Traces of India: Photography, Architecture, and the Politics of Representation

Thursday, October 16, 2003
Sunday, January 11, 2004

Nineteenth-century European photographs of the historic monuments of India evoke and describe the unfolding of Indian culture within the context of the British colonial era. Created for a variety of social, economic, scholarly, and political reasons, these photographic images also played a role in the emergence of an Indian national history.

Traces of India, organized by the Canadian Centre for Architecture, Montréal, presented more than two hundred photographs of Indian architecture as part of a broad visual culture. Historical photographs were displayed, together with prints, drawings, books, maps, artifacts, and a selection of materials from contemporary India. Embodying the presuppositions and prejudices of the colonial world, these images remain enduring records of minds as well as monuments and testify to the complexities of the encounter between Western empiricism and imperialism and the rich cultures of the Indian subcontinent.

Thomas Daniell, 1749-1840, British, active in India, Ruins on Pir Pahar, near Monghy, Bihar (detail), 1790, watercolor over graphite on medium, slightly textured, cream laid paper, Yale Center for British Art, Paul Mellon Collection
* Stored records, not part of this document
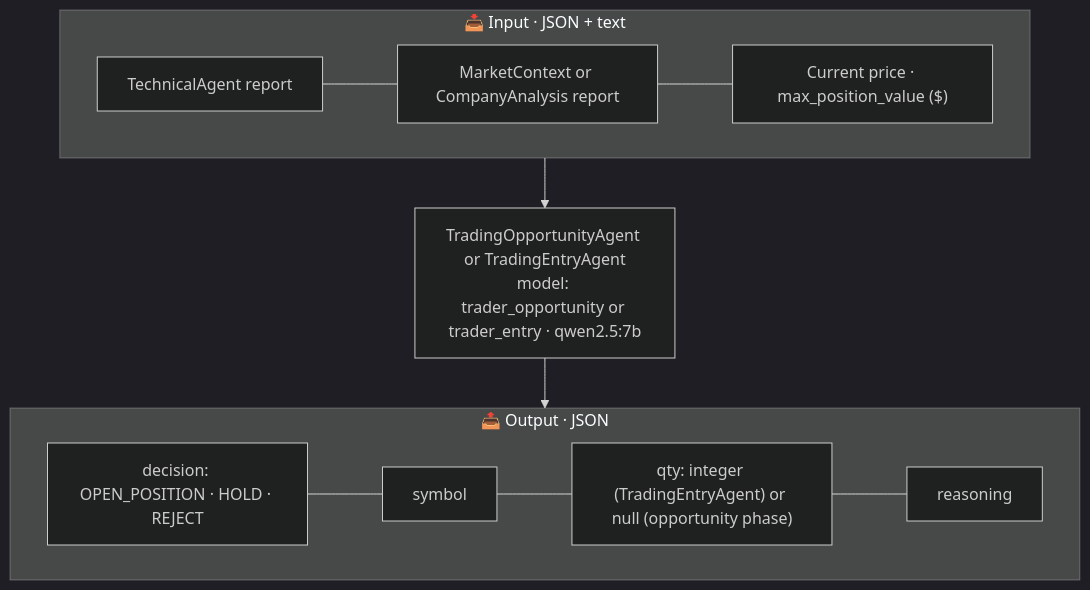
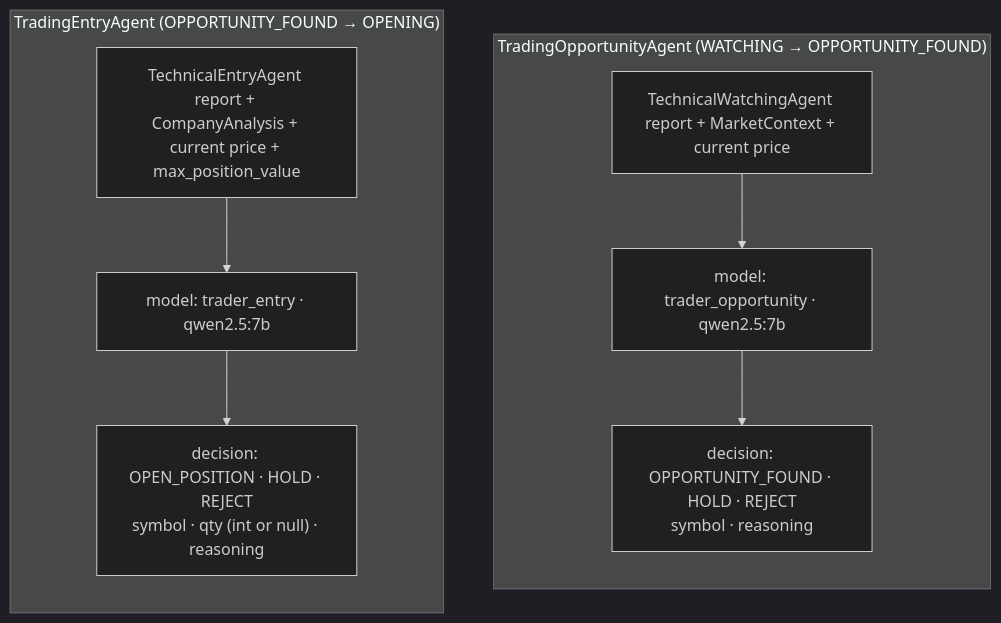
The sixth of 6 diagrams in docs/architecture.md (juandgm13/Trading-AI-Agent), drawn with Mermaid (dark theme) before and after one commit. The commit also changed other lines of this file and 10 other files, not shown here.

First line of the commit message:
feat(prompts): bloque 4 — prompts separados, OPPORTUNITY_FOUND, key_supports/resistances

````diff
--- a/docs/architecture.md
+++ b/docs/architecture.md
@@ -174,19 +172,18 @@
 ```mermaid
 flowchart TB
-    subgraph IN["📥 Input · JSON + text"]
-        I1["TechnicalAgent report"]
-        --- I2["MarketContext or CompanyAnalysis report"]
-        --- I3["Current price · max_position_value ($)"]
+    subgraph OPP["TradingOpportunityAgent (WATCHING → OPPORTUNITY_FOUND)"]
+        direction TB
+        OI["TechnicalWatchingAgent report + MarketContext + current price"]
+        OA["model: trader_opportunity · qwen2.5:7b"]
+        OO["decision: OPPORTUNITY_FOUND · HOLD · REJECT\nsymbol · reasoning"]
+        OI --> OA --> OO
     end
 
-    AG["TradingOpportunityAgent or TradingEntryAgent<br/>model: trader_opportunity or trader_entry · qwen2.5:7b"]
-
-    subgraph OUT["📤 Output · JSON"]
-        O1["decision: OPEN_POSITION · HOLD · REJECT"]
-        --- O2["symbol"]
-        --- O3["qty: integer (TradingEntryAgent) or null (opportunity phase)"]
-        --- O4["reasoning"]
+    subgraph ENT["TradingEntryAgent (OPPORTUNITY_FOUND → OPENING)"]
+        direction TB
+        EI["TechnicalEntryAgent report + CompanyAnalysis + current price + max_position_value"]
+        EA["model: trader_entry · qwen2.5:7b"]
+        EO["decision: OPEN_POSITION · HOLD · REJECT\nsymbol · qty (int or null) · reasoning"]
+        EI --> EA --> EO
     end
-
-    IN --> AG --> OUT
 ```
````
Traces of India
was curated by Maria Antonella Pelizzari, Lecturer in Photography at Concordia University and formerly Associate Curator, Photographs Collection, Canadian Centre for Architecture, Montréal. The exhibition was designed by ROY.
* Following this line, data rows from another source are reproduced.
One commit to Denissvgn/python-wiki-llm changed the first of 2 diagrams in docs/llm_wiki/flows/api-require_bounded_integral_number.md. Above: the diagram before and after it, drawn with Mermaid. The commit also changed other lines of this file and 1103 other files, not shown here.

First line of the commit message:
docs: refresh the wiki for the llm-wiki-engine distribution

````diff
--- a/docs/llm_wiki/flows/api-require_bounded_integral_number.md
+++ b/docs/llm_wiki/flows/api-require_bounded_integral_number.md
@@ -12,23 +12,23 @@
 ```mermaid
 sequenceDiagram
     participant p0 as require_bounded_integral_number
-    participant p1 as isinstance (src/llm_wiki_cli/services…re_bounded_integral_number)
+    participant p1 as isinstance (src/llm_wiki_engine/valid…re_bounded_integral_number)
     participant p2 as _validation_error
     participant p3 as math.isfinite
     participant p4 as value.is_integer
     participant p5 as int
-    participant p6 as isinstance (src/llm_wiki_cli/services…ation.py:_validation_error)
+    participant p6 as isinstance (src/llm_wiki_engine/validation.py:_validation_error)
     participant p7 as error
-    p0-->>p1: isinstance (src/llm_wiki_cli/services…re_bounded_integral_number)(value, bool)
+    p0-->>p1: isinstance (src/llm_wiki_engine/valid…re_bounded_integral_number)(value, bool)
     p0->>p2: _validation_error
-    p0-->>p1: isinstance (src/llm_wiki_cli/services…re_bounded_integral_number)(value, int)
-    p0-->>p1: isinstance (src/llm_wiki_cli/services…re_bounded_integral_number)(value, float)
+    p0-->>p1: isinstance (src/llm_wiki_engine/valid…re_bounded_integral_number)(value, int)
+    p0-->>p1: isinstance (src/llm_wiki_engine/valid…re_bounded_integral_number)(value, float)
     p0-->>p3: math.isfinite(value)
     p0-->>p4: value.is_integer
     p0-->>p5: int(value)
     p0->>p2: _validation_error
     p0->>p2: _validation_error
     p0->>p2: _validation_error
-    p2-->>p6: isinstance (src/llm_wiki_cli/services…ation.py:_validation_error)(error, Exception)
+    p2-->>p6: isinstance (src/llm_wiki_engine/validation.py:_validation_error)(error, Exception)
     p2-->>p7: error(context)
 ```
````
Canadian Centre for Architecture, Montréal:
March 15–September 14, 2003

Yale Center for British Art:
October 16, 2003–January 11, 2004

Fowler Museum of Cultural History,
Los Angeles, California: March 7–July 3, 2004